Heather O. said...

Stumbled on here from Gerbera Daisies. I remember feeling guilty about this book, too, but the masturbation was in Judy Blume's book Deenie. Yeah, took me a while to figure out what the heck she was talking about, reading it, as I did, in 4th grade. As I remember, Are You There God has a lot of stuff about breasts and menstration. I'll have to re-read it as an adult, to see how my perspective has changed.

Anonymous said...

I like this book! As much as I agree with the fact that this book is mature, it is a great book, and shows girls issues they might have to deal with. I don't understand how this book is connected to so much controversy. It opens the door to subjects that they will face someday, so as much as the parent wants to hang on to the little girl their daughter is, they shouldn't ban a book because it mentions "feeling up".

Lori said...

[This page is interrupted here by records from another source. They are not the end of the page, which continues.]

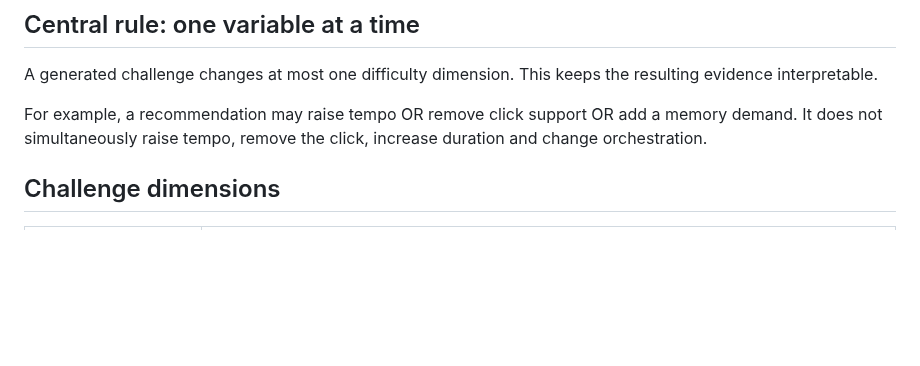
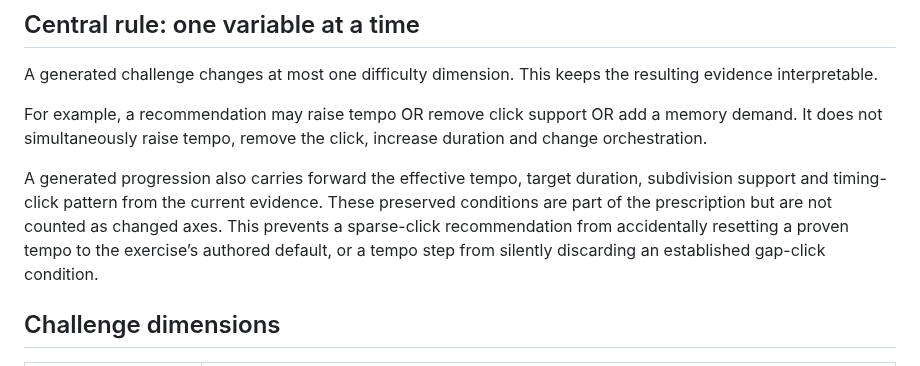
Before and after one commit to thiepn/steadybar, a Markdown page: docs/EXERCISE-PROGRESSION.md, the part around the change. Rendered like a GitHub page; blank space fills up the shorter version.

Commit message:
Phase 8: document effective-condition preservation

```diff
--- a/docs/EXERCISE-PROGRESSION.md
+++ b/docs/EXERCISE-PROGRESSION.md
@@ -16,6 +16,8 @@ The progression engine does not create a second mastery score. It consumes the e
 A generated challenge changes at most one difficulty dimension. This keeps the resulting evidence interpretable.
 
 For example, a recommendation may raise tempo OR remove click support OR add a memory demand. It does not simultaneously raise tempo, remove the click, increase duration and change orchestration.
+
+A generated progression also carries forward the effective tempo, target duration, subdivision support and timing-click pattern from the current evidence. These preserved conditions are part of the prescription but are not counted as changed axes. This prevents a sparse-click recommendation from accidentally resetting a proven tempo to the exercise’s authored default, or a tempo step from silently discarding an established gap-click condition.
 
 ## Challenge dimensions
 
```
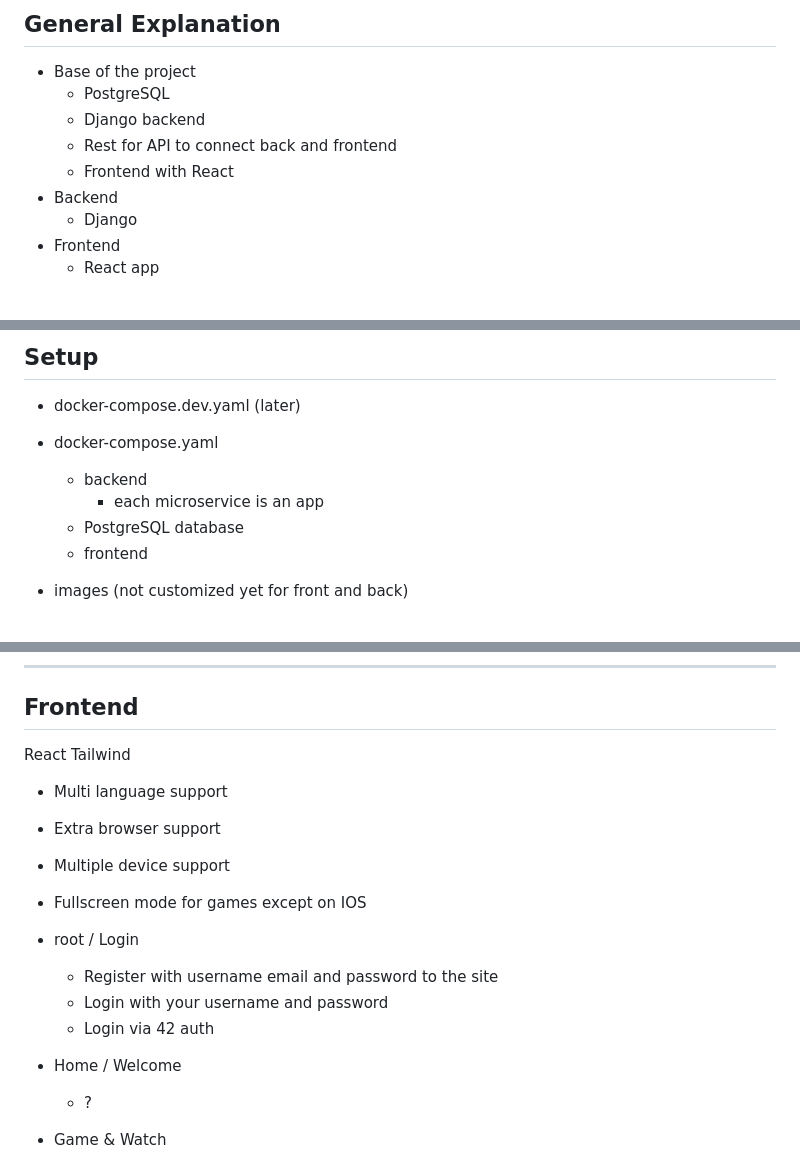
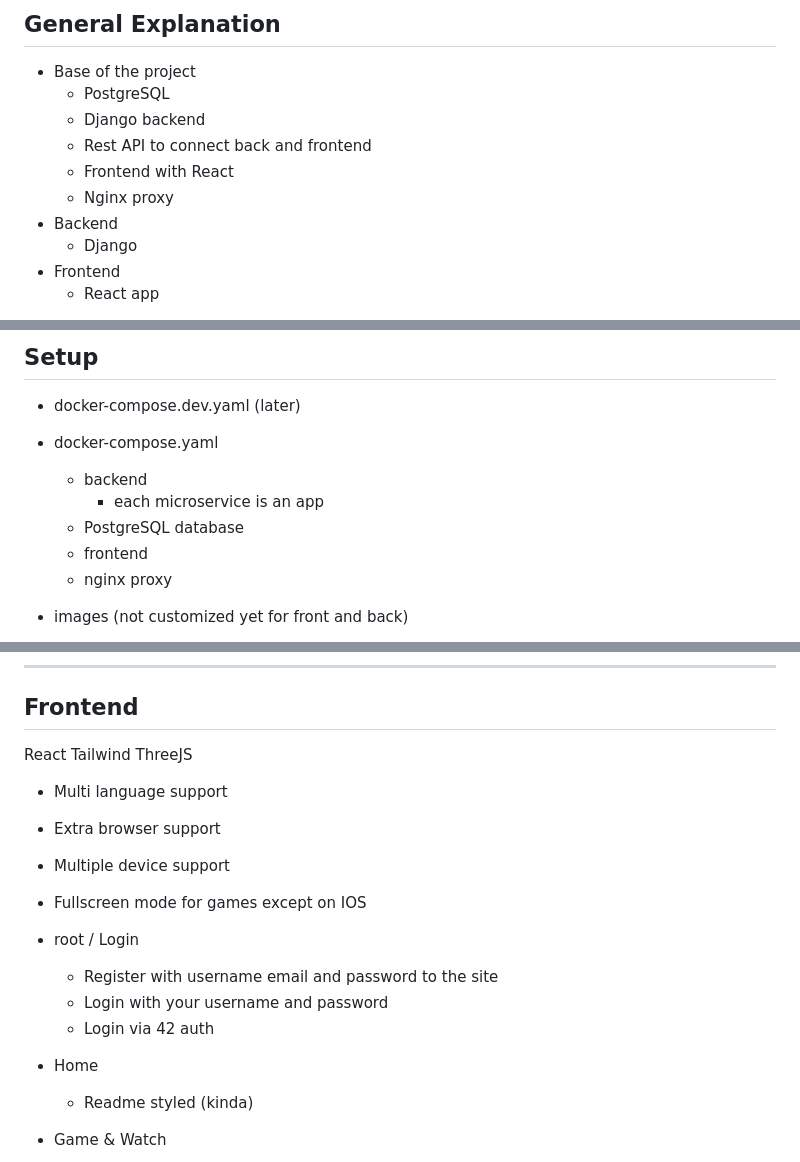
Before and after one commit to zstenger93/Transcendence, a Markdown page: README.md, 3 parts joined by grey strips. GitHub-like rendering.

Commit message:
not so significant update

```diff
--- a/README.md
+++ b/README.md
@@ -58,8 +58,9 @@ Master <--- :white_check_mark: --- Dev <--- :white_check_mark: --- Microservices
 - Base of the project
 	- PostgreSQL
 	- Django backend
-	- Rest for API to connect back and frontend
+	- Rest API to connect back and frontend
 	- Frontend with React
+	- Nginx proxy
 - Backend
 	- Django
 - Frontend
@@ -75,6 +76,7 @@ Master <--- :white_check_mark: --- Dev <--- :white_check_mark: --- Microservices
 		- each microservice is an app
 	- PostgreSQL database
 	- frontend
+	- nginx proxy
 
 
 - images (not customized yet for front and back)
@@ -113,6 +115,7 @@ postgreSQL
 
 React
 Tailwind
+ThreeJS
 
 - Multi language support
 - Extra browser support
@@ -123,8 +126,8 @@ Tailwind
 	- Register with username email and password to the site
 	- Login with your username and password
 	- Login via 42 auth
-- Home / Welcome
-	- ?
+- Home
+	- Readme styled (kinda)
 - Game & Watch
 	- Pong
 		- Original
```
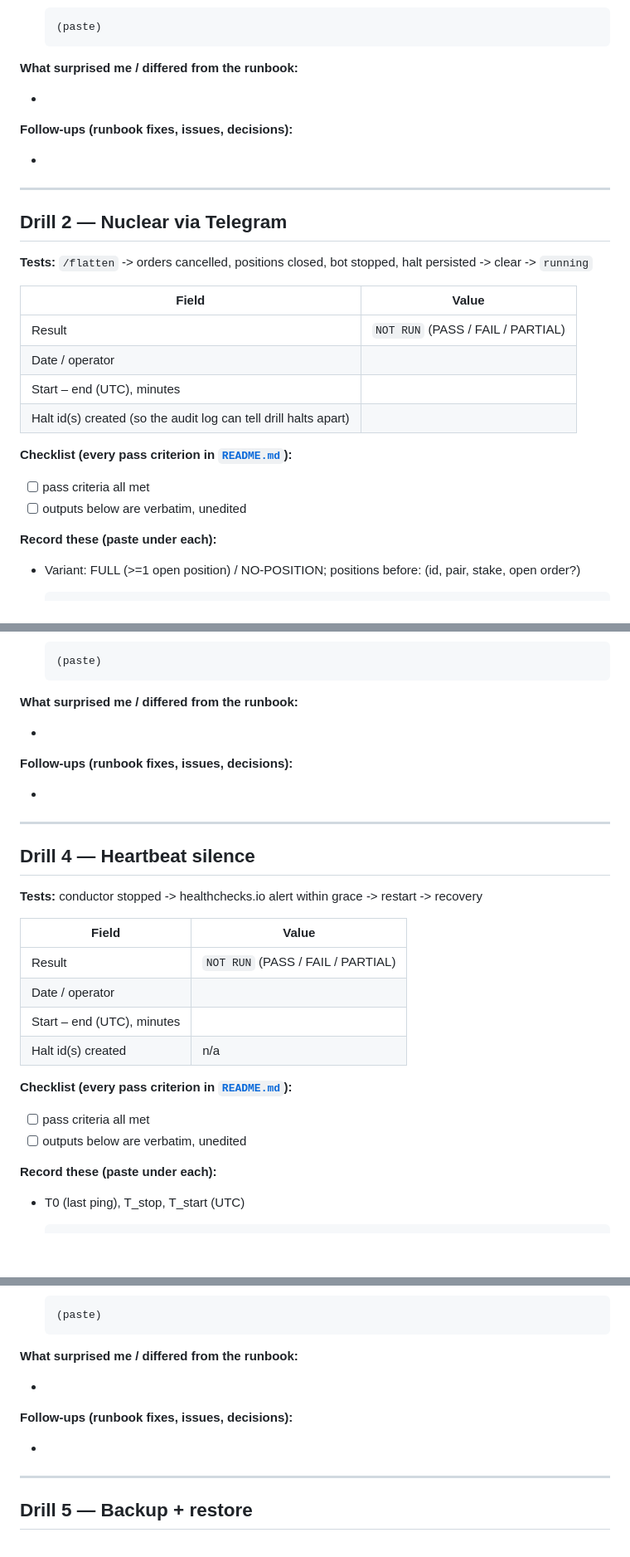
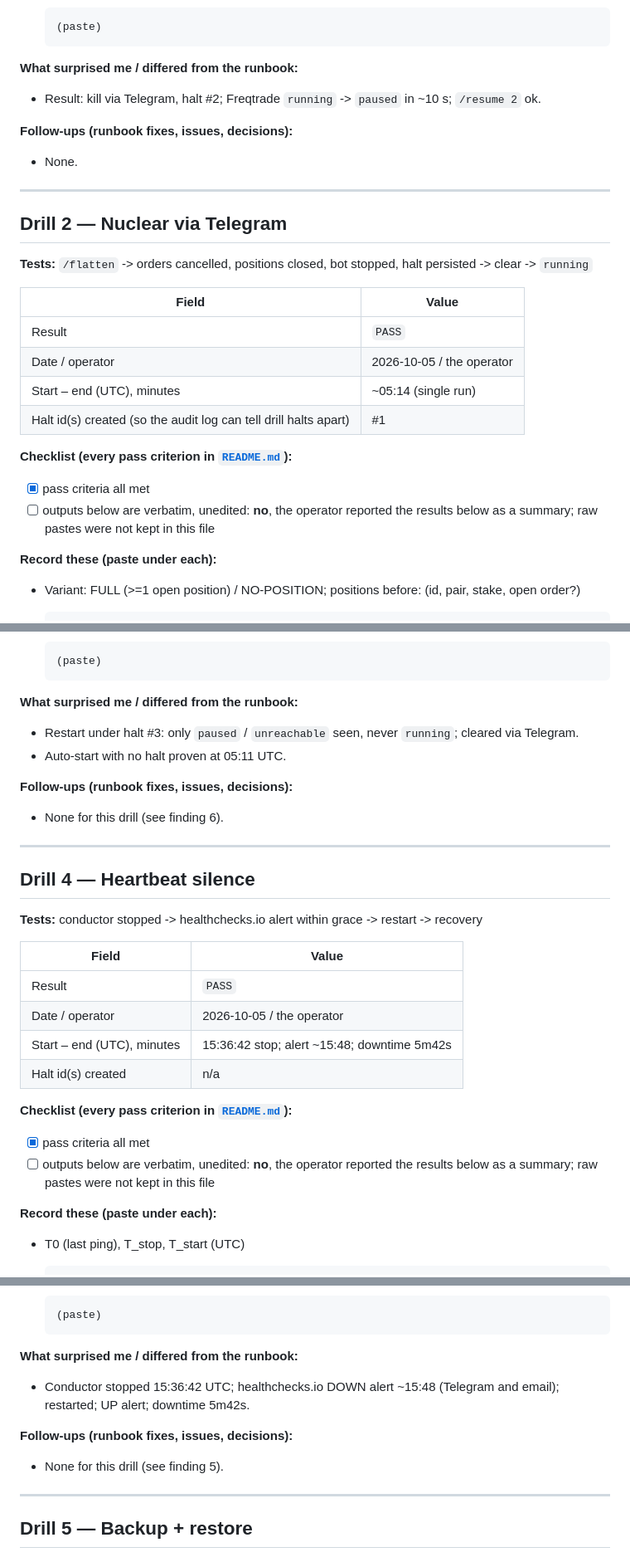
Before and after one commit to aplicy-com/guarded-trader, a Markdown page: docs/drills/results-2026-10-04.md, 3 parts joined by grey strips. Shown at 83% size. Rendered like a GitHub page; blank space fills up the shorter version.

```diff
--- a/docs/drills/results-2026-10-04.md
+++ b/docs/drills/results-2026-10-04.md
@@ -79,11 +80,11 @@
 
 **What surprised me / differed from the runbook:**
 
--
+- Result: kill via Telegram, halt #2; Freqtrade `running` -> `paused` in ~10 s; `/resume 2` ok.
 
 **Follow-ups (runbook fixes, issues, decisions):**
 
--
+- None.
 
 ---
 
@@ -93,15 +94,15 @@
 
 | Field | Value |
 |---|---|
-| Result | `NOT RUN` (PASS / FAIL / PARTIAL) |
-| Date / operator | |
-| Start – end (UTC), minutes | |
-| Halt id(s) created (so the audit log can tell drill halts apart) | |
+| Result | `PASS` |
+| Date / operator | 2026-10-05 / the operator |
+| Start – end (UTC), minutes | ~05:14 (single run) |
+| Halt id(s) created (so the audit log can tell drill halts apart) | #1 |
 
 **Checklist (every pass criterion in [`README.md`](README.md)):**
 
-- [ ] pass criteria all met
-- [ ] outputs below are verbatim, unedited
+- [x] pass criteria all met
+- [ ] outputs below are verbatim, unedited: **no**, the operator reported the results below as a summary; raw pastes were not kept in this file
 
 **Record these (paste under each):**
 
@@ -219,11 +221,12 @@
 
 **What surprised me / differed from the runbook:**
 
--
+- Restart under halt #3: only `paused` / `unreachable` seen, never `running`; cleared via Telegram.
+- Auto-start with no halt proven at 05:11 UTC.
 
 **Follow-ups (runbook fixes, issues, decisions):**
 
--
+- None for this drill (see finding 6).
 
 ---
 
@@ -233,15 +236,15 @@
 
 | Field | Value |
 |---|---|
-| Result | `NOT RUN` (PASS / FAIL / PARTIAL) |
-| Date / operator | |
-| Start – end (UTC), minutes | |
+| Result | `PASS` |
+| Date / operator | 2026-10-05 / the operator |
+| Start – end (UTC), minutes | 15:36:42 stop; alert ~15:48; downtime 5m42s |
 | Halt id(s) created | n/a |
 
 **Checklist (every pass criterion in [`README.md`](README.md)):**
 
-- [ ] pass criteria all met
-- [ ] outputs below are verbatim, unedited
+- [x] pass criteria all met
+- [ ] outputs below are verbatim, unedited: **no**, the operator reported the results below as a summary; raw pastes were not kept in this file
 
 **Record these (paste under each):**
 
@@ -277,11 +280,11 @@
 
 **What surprised me / differed from the runbook:**
 
--
+- Conductor stopped 15:36:42 UTC; healthchecks.io DOWN alert ~15:48 (Telegram and email); restarted; UP alert; downtime 5m42s.
 
 **Follow-ups (runbook fixes, issues, decisions):**
 
--
+- None for this drill (see finding 5).
 
 ---
 
```
Also changed, not shown: other parts of docs/drills/results-2026-10-04.md (+42 -29 lines).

Sadly, that book was Deenie (as mentioned) and I unwittingly allowed my 11 year old to read as it was in the children's section at our library. Glad to see you blogging!

Ing said...

I am SO happy to see a review of this book that isn't praising it as some kind of "break through" or "must read" for preteen girls! I think that this is truly one of the most over-rated books for tweens and teens. My review of the book offers a different take on it,and I know you didn't trash the book like I did, but at least you are the frist person not to praise it as the preteen's bible! Thank you for your website! It is great!

http://revingsblog.blogspot.com/2010/08/this-is-why-id-never-want-to-play-god.html